Not to be a downer, but my dog has bone cancer. I’m going all out to give him the longest, best life possible — surgery, chemo, the works — and it got me thinking about the craziness of feeding our beloved pets some stuff from a bag that’s had all the nutrients processed right out of it and then synthetic vitamins sprinkled back on.
So, since Hoover’s surgery to have the leg with the tumor removed, I’ve been making his dog food and continuing my research about what dogs really should eat.
Dogs need mostly meat. And for about 10,000 years, that’s meant raw meat. Commercial dog food is mostly grain and what meat there is is not really worthy of being called meat. (Incidentally, commercial dog food has only been around about 70 years, about as long as junk food for humans.)

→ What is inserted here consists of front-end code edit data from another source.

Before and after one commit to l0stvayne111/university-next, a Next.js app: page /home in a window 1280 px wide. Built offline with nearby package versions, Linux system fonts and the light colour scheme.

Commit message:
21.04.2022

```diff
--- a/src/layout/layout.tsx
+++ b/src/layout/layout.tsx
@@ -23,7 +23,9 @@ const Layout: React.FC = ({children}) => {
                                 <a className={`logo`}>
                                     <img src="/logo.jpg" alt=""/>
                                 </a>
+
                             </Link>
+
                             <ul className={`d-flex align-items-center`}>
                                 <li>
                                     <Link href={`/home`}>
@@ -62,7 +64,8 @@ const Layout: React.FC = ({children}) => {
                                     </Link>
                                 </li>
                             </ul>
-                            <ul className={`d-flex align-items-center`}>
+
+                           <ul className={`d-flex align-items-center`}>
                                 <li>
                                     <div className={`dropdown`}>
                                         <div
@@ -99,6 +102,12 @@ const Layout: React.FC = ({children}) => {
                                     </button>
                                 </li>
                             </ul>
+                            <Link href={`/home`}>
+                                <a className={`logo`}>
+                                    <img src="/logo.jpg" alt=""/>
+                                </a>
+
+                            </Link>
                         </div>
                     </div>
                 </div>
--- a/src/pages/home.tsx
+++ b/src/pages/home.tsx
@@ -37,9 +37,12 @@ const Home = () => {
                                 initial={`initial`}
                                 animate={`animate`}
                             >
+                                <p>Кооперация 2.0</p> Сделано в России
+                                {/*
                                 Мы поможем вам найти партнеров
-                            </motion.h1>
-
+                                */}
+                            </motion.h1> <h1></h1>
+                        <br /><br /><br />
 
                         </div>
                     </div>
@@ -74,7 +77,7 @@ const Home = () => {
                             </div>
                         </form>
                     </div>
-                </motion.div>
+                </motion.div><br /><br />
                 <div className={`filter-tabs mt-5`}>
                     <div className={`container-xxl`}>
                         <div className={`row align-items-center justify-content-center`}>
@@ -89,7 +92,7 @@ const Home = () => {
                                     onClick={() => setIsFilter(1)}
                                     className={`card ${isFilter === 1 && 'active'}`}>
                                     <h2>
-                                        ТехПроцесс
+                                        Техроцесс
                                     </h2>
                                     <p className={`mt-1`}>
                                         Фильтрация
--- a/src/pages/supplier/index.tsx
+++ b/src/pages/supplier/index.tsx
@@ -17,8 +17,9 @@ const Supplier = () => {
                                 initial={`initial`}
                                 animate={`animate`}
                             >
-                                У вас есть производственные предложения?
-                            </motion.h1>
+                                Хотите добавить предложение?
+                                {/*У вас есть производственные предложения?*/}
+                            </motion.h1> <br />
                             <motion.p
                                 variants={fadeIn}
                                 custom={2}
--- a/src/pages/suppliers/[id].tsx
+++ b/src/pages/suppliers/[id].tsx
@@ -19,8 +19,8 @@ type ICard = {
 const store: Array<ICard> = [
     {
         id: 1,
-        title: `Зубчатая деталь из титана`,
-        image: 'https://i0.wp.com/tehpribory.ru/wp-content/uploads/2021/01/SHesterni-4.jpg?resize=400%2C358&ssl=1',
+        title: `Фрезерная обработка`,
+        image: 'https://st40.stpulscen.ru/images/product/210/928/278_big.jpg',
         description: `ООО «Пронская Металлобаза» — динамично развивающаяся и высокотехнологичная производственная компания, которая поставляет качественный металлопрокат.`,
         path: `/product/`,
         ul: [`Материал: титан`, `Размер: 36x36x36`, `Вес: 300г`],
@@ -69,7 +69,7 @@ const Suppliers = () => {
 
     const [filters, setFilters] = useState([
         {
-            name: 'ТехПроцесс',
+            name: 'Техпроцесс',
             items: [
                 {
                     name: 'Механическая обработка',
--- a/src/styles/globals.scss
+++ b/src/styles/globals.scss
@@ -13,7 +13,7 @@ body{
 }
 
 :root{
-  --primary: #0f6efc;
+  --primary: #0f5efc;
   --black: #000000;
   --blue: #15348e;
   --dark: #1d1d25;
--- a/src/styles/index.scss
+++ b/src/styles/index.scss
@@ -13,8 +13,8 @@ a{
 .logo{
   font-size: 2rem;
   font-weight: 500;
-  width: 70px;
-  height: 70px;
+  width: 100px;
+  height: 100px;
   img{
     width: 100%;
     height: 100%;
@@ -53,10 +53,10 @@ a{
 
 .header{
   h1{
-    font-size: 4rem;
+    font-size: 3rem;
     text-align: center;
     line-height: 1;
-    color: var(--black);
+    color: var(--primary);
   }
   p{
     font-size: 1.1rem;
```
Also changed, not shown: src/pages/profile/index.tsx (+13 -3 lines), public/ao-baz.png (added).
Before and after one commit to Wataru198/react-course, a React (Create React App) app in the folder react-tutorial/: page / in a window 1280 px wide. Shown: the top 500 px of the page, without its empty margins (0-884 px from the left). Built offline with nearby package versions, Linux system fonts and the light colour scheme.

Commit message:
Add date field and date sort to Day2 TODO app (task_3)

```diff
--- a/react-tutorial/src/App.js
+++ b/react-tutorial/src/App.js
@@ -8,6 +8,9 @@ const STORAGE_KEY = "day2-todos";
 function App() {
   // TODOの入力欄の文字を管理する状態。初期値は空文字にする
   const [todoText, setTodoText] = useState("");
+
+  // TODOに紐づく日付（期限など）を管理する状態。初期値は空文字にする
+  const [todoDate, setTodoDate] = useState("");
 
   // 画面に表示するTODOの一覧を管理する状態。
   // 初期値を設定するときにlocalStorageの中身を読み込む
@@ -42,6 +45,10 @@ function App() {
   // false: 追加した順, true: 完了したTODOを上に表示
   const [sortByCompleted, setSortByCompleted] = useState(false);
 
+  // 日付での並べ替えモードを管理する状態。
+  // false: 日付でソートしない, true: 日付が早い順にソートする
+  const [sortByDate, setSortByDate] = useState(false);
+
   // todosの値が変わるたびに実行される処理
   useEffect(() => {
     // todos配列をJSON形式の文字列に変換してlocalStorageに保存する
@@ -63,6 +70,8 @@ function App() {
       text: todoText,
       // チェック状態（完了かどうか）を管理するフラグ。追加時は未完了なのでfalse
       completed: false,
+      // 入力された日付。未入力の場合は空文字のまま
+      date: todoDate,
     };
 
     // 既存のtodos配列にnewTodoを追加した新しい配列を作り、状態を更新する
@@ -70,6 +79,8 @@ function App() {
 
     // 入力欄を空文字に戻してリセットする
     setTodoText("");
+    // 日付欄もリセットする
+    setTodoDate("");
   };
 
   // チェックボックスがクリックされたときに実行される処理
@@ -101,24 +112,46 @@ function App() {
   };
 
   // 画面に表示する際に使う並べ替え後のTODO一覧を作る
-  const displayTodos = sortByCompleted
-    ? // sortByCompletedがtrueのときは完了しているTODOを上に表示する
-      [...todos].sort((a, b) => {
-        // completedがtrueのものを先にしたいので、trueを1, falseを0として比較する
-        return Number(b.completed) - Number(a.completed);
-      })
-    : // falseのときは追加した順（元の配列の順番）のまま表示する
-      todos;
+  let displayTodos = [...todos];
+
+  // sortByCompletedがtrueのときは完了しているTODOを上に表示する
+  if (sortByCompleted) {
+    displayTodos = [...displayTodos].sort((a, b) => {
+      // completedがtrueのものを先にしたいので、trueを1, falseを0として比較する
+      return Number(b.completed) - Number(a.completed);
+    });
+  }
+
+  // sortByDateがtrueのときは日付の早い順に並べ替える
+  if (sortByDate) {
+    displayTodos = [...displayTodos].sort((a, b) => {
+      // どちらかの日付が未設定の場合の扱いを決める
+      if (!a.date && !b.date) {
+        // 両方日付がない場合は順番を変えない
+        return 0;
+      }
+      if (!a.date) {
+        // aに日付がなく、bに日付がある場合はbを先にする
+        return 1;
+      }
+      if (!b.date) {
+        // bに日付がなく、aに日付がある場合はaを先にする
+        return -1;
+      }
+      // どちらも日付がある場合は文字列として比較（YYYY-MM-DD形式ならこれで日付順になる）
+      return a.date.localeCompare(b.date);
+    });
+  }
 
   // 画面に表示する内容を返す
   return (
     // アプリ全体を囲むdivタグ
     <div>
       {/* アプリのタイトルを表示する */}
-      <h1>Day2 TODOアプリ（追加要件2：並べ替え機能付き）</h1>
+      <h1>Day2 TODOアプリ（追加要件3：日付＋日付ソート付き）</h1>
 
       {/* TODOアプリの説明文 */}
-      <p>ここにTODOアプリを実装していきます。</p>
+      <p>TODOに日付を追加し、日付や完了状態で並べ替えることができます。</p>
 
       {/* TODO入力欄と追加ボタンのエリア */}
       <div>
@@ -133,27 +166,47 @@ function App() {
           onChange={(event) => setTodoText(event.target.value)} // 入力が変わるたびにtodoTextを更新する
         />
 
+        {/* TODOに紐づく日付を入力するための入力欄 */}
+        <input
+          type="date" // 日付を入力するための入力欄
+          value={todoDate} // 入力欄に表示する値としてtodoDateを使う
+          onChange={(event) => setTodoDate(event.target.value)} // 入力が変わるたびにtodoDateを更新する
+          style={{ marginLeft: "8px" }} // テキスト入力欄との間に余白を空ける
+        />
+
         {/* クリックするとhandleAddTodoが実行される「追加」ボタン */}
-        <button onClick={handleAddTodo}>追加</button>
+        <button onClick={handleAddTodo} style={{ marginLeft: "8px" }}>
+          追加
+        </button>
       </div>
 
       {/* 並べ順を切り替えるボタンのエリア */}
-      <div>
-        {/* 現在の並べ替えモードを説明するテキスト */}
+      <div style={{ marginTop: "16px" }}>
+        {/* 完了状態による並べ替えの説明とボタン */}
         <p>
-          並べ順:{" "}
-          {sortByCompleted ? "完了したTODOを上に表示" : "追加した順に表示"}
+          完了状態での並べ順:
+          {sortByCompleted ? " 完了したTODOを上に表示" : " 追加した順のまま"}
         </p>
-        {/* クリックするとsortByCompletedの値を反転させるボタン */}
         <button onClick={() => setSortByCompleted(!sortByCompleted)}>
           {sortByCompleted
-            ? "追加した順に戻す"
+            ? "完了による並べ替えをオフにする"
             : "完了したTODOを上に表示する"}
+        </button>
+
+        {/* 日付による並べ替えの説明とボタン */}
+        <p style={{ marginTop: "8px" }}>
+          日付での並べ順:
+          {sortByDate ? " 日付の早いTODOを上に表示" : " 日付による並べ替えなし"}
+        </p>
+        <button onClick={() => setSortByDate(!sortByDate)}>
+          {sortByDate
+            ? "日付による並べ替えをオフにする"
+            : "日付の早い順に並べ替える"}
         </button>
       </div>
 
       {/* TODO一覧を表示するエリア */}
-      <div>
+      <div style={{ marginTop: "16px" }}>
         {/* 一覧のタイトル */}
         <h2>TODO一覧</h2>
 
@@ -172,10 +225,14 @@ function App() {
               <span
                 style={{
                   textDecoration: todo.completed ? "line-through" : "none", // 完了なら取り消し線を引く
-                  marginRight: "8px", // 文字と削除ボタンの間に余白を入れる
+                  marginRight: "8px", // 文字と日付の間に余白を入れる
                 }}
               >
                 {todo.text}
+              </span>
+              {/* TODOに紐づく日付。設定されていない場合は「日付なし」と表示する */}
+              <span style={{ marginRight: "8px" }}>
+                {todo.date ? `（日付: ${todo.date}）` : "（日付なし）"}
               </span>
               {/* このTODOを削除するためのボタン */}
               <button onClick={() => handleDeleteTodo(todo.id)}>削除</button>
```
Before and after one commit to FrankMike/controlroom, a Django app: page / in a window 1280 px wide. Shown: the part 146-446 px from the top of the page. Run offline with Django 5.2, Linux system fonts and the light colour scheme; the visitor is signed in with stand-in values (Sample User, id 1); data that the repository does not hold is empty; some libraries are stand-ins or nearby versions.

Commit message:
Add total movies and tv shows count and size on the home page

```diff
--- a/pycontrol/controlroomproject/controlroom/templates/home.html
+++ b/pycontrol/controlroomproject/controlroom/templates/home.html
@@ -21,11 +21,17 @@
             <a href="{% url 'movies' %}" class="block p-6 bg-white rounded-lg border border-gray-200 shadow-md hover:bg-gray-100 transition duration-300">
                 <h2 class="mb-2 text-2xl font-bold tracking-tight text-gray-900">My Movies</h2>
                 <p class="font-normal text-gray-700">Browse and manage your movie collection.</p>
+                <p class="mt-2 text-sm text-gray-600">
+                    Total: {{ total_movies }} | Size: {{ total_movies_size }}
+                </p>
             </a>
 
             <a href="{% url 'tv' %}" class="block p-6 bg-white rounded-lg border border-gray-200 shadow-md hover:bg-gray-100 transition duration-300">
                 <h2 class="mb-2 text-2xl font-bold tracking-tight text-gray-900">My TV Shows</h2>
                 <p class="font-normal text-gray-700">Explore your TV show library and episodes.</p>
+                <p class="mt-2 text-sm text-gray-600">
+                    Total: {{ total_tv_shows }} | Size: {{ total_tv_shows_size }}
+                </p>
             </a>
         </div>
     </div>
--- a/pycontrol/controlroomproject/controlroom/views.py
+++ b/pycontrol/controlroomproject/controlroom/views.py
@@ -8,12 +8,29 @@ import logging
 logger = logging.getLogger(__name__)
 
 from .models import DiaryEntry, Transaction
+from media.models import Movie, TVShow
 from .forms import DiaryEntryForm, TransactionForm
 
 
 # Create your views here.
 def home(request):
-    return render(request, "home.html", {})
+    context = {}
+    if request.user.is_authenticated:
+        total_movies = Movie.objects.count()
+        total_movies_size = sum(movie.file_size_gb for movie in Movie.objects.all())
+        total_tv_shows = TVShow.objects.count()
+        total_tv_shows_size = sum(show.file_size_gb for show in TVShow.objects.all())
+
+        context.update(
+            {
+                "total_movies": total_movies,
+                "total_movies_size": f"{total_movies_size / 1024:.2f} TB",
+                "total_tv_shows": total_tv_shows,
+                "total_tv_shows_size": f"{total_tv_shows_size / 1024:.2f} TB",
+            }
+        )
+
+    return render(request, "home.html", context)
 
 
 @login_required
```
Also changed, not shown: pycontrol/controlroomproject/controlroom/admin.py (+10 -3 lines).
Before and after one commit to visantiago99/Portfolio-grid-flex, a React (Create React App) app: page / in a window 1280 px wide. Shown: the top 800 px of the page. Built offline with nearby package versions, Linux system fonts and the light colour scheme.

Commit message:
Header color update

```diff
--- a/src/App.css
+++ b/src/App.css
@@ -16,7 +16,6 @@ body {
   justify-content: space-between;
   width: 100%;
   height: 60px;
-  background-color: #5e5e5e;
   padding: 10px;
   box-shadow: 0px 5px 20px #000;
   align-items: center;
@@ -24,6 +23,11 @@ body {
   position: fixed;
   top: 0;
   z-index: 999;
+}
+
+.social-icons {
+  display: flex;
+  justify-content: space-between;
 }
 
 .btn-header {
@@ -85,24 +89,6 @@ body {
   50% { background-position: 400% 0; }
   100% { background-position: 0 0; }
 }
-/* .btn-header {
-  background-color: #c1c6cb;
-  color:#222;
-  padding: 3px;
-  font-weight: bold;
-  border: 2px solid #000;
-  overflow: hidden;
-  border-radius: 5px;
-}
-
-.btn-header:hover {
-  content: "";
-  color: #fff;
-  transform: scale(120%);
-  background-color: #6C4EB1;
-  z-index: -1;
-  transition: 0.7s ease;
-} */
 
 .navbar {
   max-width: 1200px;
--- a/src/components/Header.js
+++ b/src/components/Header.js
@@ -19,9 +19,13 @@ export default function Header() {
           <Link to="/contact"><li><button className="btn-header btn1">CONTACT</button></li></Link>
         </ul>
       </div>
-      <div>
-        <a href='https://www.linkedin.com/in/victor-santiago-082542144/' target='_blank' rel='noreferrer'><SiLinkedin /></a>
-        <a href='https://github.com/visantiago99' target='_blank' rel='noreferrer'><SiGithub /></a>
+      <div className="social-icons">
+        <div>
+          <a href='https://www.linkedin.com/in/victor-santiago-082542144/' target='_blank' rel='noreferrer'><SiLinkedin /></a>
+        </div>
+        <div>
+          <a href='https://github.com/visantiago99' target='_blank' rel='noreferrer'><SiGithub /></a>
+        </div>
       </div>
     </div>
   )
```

Because Hoover is undergoing chemotherapy, I haven’t gone the raw route yet. I may, once his chemo is over, and I certainly will for my next dog. For now, I’m cooking his meat.
In terms of portion size, the general rule of thumb is to feed 1-3 percent of your dog’s body weight, the low end for older or inactive dogs. Hoover weighs about 57 pounds, so he gets just over a pound of food a day.
Here’s my basic recipe for a day’s worth of food. I usually make enough for 4-5 days and keep a container of it in the fridge. You could certainly make a bigger batch, portion it, and throw it in the freezer. Just remember to keep it about 60 percent meat.
3/4 lb cooked meat (boneless chicken thighs, ground beef, etc. I use organic because I’m trying to save his damn life. Not a time to cheap out.)
1 zucchini, shredded or chopped
1 carrot, shredded or chopped
1 tablespoon olive oil
2 fish oil capsules
1 ground up egg shell (for calcium)
1 raw egg – or - 2 T yogurt or cottage cheese (the good kind with probiotics)
Briefly sauté the vegetables in olive oil. Mix everything together. Serve at room temperature.
You can certainly substitute other veggies you have on hand such as green beans, broccoli, brussell sprouts, spinach, kale, squash, cabbage and cauliflower.
Hoover has no objections to this new diet — indeed he relishes meal time — and we haven’t had any digestive issues as we had when we switched to a new brand of kibble a few years back. He healed from his surgery very quickly and his energy is great.
Overall, making dog food is much less trouble than I thought it would be I feel better about what I’m putting in his body.
I’m planning to make Hoover’s food for the rest of his life, and I’m hoping that extends well past the usual prognosis.
Here are some online sources that I found valuable during my research. All these folks are veterinarians with a holistic bent:
Dr. Charles Loops, a conventional vet turned homeopathic vet talks nuts and bolts of feeding a more natural diet.
Dr. Doug calls himself the Holistic Vet and discusses why he feeds raw.
A video post from Dr. Karen Becker dispels the myths around raw food diets.
So, what are you feeding your pets? Would you ever consider making pet food from scratch?